Keywords: None provided.

25 February 2015

Faulkes, 2015

Faulkes Z. 2015. A bomb set to drop: parthenogenetic Marmorkrebs for sale in Ireland, a European location without non-indigenous crayfish. Management of Biological Invasions 6(1): 111-114. http://dx.doi.org/10.3391/mbi.2015.6.1.09


Ireland is one of the few locations in Europe where non-indigenous North American crayfish species have not been introduced, and is a refuge for endangered white-clawed crayfish, Austropotamobius pallipes (Lereboullet, 1858). The parthenogenetic crayfish species Marmorkrebs, Procambarus fallax f. virginalis (Hagen, 1870), is sold in the pet trade in Ireland within the recorded range of A. pallipes. Marmorkrebs risk being introduced into Irish waters, where they could threaten A. pallipes populations, particularly as a vector for crayfish plague.

Keywords: Marmorkrebs • Procambarus fallax f. virginalisAustropotamobius pallipes • pet trade • Ireland • non-indigenous crayfish species

05 February 2015

The Crustacean Society / International Association of Astacology meeting in Australia, 2015

Oooh, this conference is like a superhero team-up!

Abstract submission is open for a joint meeting of The Crustacean Society (TCS) and the International Association of Astacology. They are looking for presentations from all fields of crustacean research worldwide and invite themed sessions and symposia.

Symposia suggestions should be on the symposium proposal form, and submitted by 14 March 2015.

Abstracts are to be according to the format outlined abstracts page of the conference web site, using the template. People are invited to submit abstracts on any aspect of crustacean research. Abstracts sunbmission deadline is 27 March 2015, and people will be notified of acceptance by 12 April 2015.

The meeting will be held at the Australian Museum. This museum, established in 1827, is the oldest museum in the country, with a long history of crustacean research and the most extensive crustacean collection in the Southern Hemisphere.
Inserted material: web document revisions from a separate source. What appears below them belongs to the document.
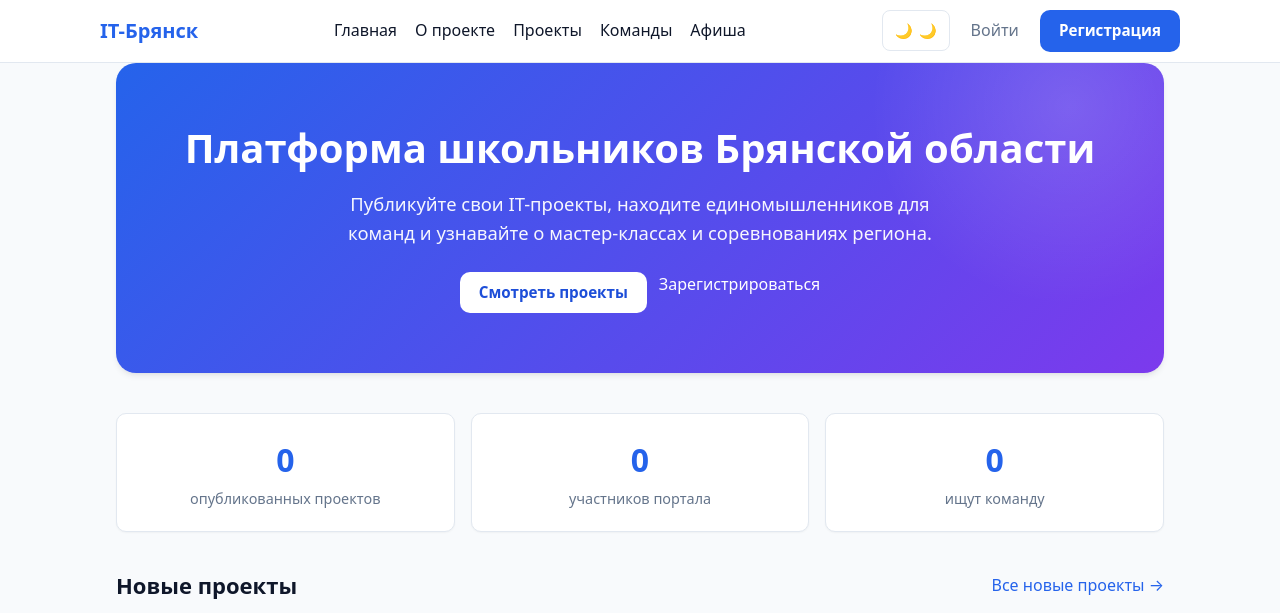
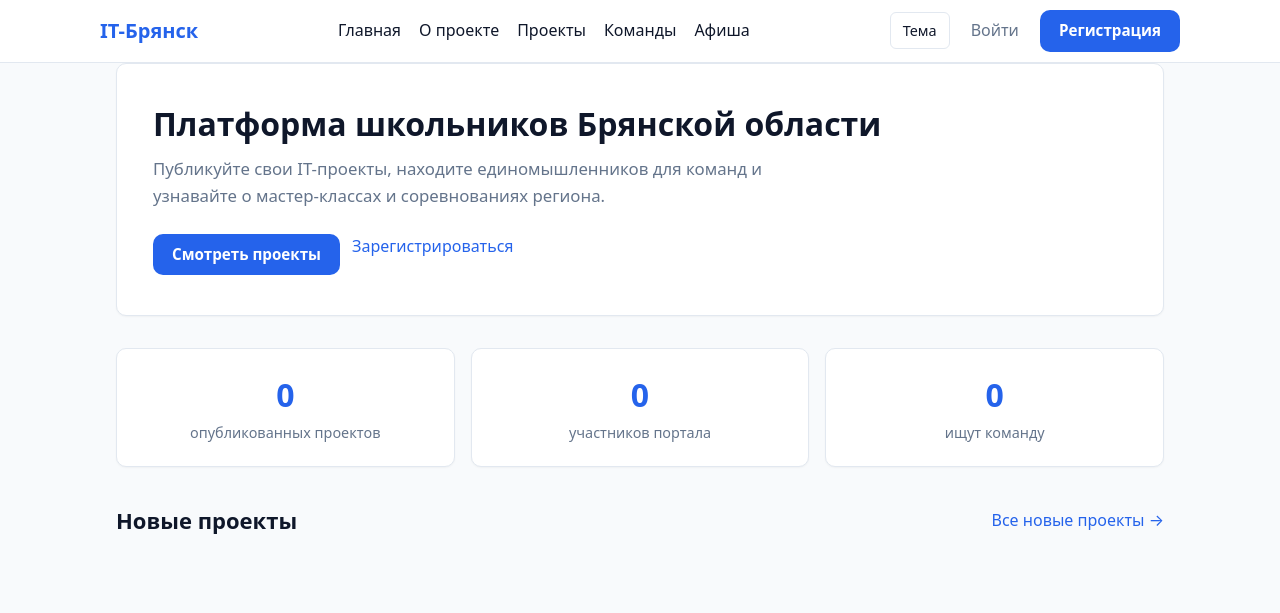
Before and after one commit to NeMraz/bryansk-it-portal, a Django app: page / in a window 1280 px wide. Shown: the top 613 px of the page. Run offline with Django 4.2, Linux system fonts and the light colour scheme; data that the repository does not hold is empty.

Commit message:
Упростить оформление: без градиентов, эмодзи и анимаций
- Герой главной страницы: плоский блок на поверхности, без градиента и свечения
- Убраны подъём карточек и переходы при наведении
- Кнопка темы показывает текст «Тема» вместо эмодзи
- Инлайновые стили главной вынесены в style.css (.card-placeholder)

Co-authored-by: arena-agent <297053741+arena-agent@users.noreply.github.com>

```diff
--- a/core/templates/core/home.html
+++ b/core/templates/core/home.html
@@ -2,7 +2,6 @@
 
 {% block content %}
   <section class="hero">
-    <div style="position:relative; z-index:2;">
     <h1>Платформа школьников Брянской области</h1>
     <p>
       Публикуйте свои IT-проекты, находите единомышленников для команд и
@@ -15,7 +14,6 @@
       {% else %}
         <a class="btn-outline" href="{% url "accounts:register" %}">Зарегистрироваться</a>
       {% endif %}
-      </div>
     </div>
   </section>
 
@@ -45,9 +43,7 @@
           {% if project.image %}
             <img src="{{ project.image.url }}" alt="{{ project.title }}">
           {% else %}
-            <div style="width:100%; height:170px; background:var(--brand-light); border-radius:8px; display:flex; align-items:center; justify-content:center; color:var(--brand-hover); font-weight:700; font-size:1.25rem;">
-              {{ project.title|slice:":1" }}
-            </div>
+            <div class="card-placeholder">{{ project.title|slice:":1" }}</div>
           {% endif %}
           <h3><a href="{{ project.get_absolute_url }}">{{ project.title }}</a></h3>
           <p class="meta">
--- a/static/css/style.css
+++ b/static/css/style.css
@@ -219,23 +217,20 @@ html.js .site-nav.open {
 }
 
 .theme-toggle {
-  display: inline-flex;
-  align-items: center;
-  gap: 6px;
-  padding: 8px 12px;
+  padding: 6px 12px;
   border: 1px solid var(--border);
-  border-radius: 8px;
+  border-radius: 6px;
   background: var(--surface);
   color: var(--text);
   font: inherit;
   font-size: 0.9rem;
-  font-weight: 600;
+  font-weight: 500;
   cursor: pointer;
 }
 
 .theme-toggle:hover {
-  background: var(--brand-light);
-  color: var(--brand-hover);
+  border-color: var(--brand);
+  color: var(--brand);
 }
 
 .logout-form {
@@ -713,73 +702,30 @@ form[method="get"] .btn {
 /* ---------- Главная страница ---------- */
 
 .hero {
-  border-radius: 20px;
-  padding: 60px 32px;
-  margin-bottom: 40px;
-  background: linear-gradient(135deg, var(--brand), #7c3aed);
-  color: var(--text-inverted);
-  text-align: center;
-  position: relative;
-  overflow: hidden;
-  box-shadow: var(--shadow-md);
-}
-
-.hero::before {
-  content: "";
-  position: absolute;
-  top: -50%;
-  right: -10%;
-  width: 400px;
-  height: 400px;
-  background: radial-gradient(circle, rgba(255, 255, 255, 0.15), transparent 70%);
-  border-radius: 50%;
-  pointer-events: none;
+  padding: 40px 36px;
+  margin-bottom: 32px;
+  background: var(--surface);
+  border: 1px solid var(--border);
+  border-radius: var(--radius);
+  box-shadow: var(--shadow);
 }
 
 .hero h1 {
-  color: var(--text-inverted);
-  font-size: 2.5rem;
-  margin: 0 0 16px;
-  position: relative;
-  z-index: 2;
+  font-size: 2rem;
+  margin: 0 0 12px;
 }
 
 .hero p {
-  color: rgba(255, 255, 255, 0.95);
-  max-width: 640px;
-  margin: 0 auto 24px;
-  font-size: 1.15rem;
-  position: relative;
-  z-index: 2;
+  color: var(--text-muted);
+  max-width: 620px;
+  margin: 0 0 24px;
+  font-size: 1.05rem;
 }
 
 .hero .actions {
   display: flex;
   gap: 12px;
-  justify-content: center;
   flex-wrap: wrap;
-  position: relative;
-  z-index: 2;
-}
-
-.hero .btn {
-  background: var(--text-inverted);
-  color: var(--brand-hover);
-}
-
-.hero .btn:hover {
-  background: #f1f5f9;
-  color: var(--brand);
-}
-
-.hero .btn-outline {
-  border-color: rgba(255, 255, 255, 0.6);
-  color: #fff;
-}
-
-.hero .btn-outline:hover {
-  background: rgba(255, 255, 255, 0.15);
-  color: #fff;
 }
 
 .stats {
--- a/static/js/script.js
+++ b/static/js/script.js
@@ -1,58 +1,25 @@
 (function () {
-  /* ---------- Переключатель темы оформления ---------- */
+  /* ---------- Тема оформления ---------- */
 
   var html = document.documentElement;
   var themeButton = document.querySelector(".theme-toggle");
-  var storedTheme = localStorage.getItem("theme");
-  var prefersDark = window.matchMedia &&
-    window.matchMedia("(prefers-color-scheme: dark)").matches;
-
-  // Определяем стартовую тему: из localStorage, затем из системных настроек,
-  // иначе — светлая.
-  function resolveTheme() {
-    if (storedTheme === "dark" || (!storedTheme && prefersDark)) {
-      return "dark";
-    }
-    return "light";
-  }
 
   function applyTheme(theme) {
     html.setAttribute("data-theme", theme);
     localStorage.setItem("theme", theme);
-
-    var icon = themeButton && themeButton.querySelector(".theme-icon");
-    if (icon) {
-      icon.textContent = theme === "dark" ? "☀️" : "🌙";
-    }
     if (themeButton) {
-      themeButton.setAttribute(
-        "aria-label",
-        theme === "dark" ? "Переключить на светлую тему" : "Переключить на темную тему"
-      );
-      themeButton.setAttribute(
-        "title",
-        theme === "dark" ? "Темная тема включена" : "Темная тема выключена"
-      );
+      themeButton.setAttribute("aria-pressed", theme === "dark" ? "true" : "false");
     }
   }
 
   if (themeButton) {
-    // Создаём иконку внутри кнопки, если её нет.
-    if (!themeButton.querySelector(".theme-icon")) {
-      var icon = document.createElement("span");
-      icon.className = "theme-icon";
-      icon.textContent = "🌙";
-      themeButton.appendChild(icon);
-      themeButton.setAttribute("title", "Темная тема выключена");
-      themeButton.setAttribute("aria-label", "Переключить на темную тему");
-    }
-
-    applyTheme(resolveTheme());
+    var stored = localStorage.getItem("theme");
+    var prefersDark = window.matchMedia &&
+      window.matchMedia("(prefers-color-scheme: dark)").matches;
+    applyTheme(stored || (prefersDark ? "dark" : "light"));
 
     themeButton.addEventListener("click", function () {
-      var current = html.getAttribute("data-theme");
-      var next = current === "dark" ? "light" : "dark";
-      applyTheme(next);
+      applyTheme(html.getAttribute("data-theme") === "dark" ? "light" : "dark");
     });
   }
 
@@ -60,7 +27,6 @@
 
   var button = document.querySelector(".nav-toggle");
   var nav = document.getElementById("site-nav");
-  var links = nav && nav.querySelectorAll("a");
   if (!button || !nav) return;
 
   button.addEventListener("click", function () {
@@ -68,14 +34,10 @@
     button.setAttribute("aria-expanded", isOpen ? "true" : "false");
   });
 
-  if (links) {
-    links.forEach(function (link) {
-      link.addEventListener("click", function () {
-        if (nav.classList.contains("open")) {
-          nav.classList.remove("open");
-          button.setAttribute("aria-expanded", "false");
-        }
-      });
+  nav.querySelectorAll("a").forEach(function (link) {
+    link.addEventListener("click", function () {
+      nav.classList.remove("open");
+      button.setAttribute("aria-expanded", "false");
     });
-  }
+  });
 })();
--- a/templates/base.html
+++ b/templates/base.html
@@ -24,9 +24,7 @@
             </nav>
 
             <div class="nav-actions">
-                <button class="theme-toggle" type="button" aria-label="Переключить тему оформления" title="Темная тема">
-                    🌙
-                </button>
+                <button class="theme-toggle" type="button" aria-pressed="false">Тема</button>
                 {% if user.is_authenticated %}
                     <a href="{% url "portfolio:my" %}" class="btn-ghost">Мои проекты</a>
                     <a href="{% url "team_board:my" %}" class="btn-ghost">Мои объявления</a>
```
Also changed, not shown: other parts of static/css/style.css (+18 -20 lines). Lines whose indentation alone changed are shown as unchanged.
The Museum is centrally located in the heart of Sydney City and is close to famous landmarks such as the Sydney Opera House and Harbour Bridge, the Royal Botanic Gardens, Art Gallery of New South Wales, the harbour, and hosts numerous tourist attractions, fine dining, and recreational activities.

External links

Conference webpage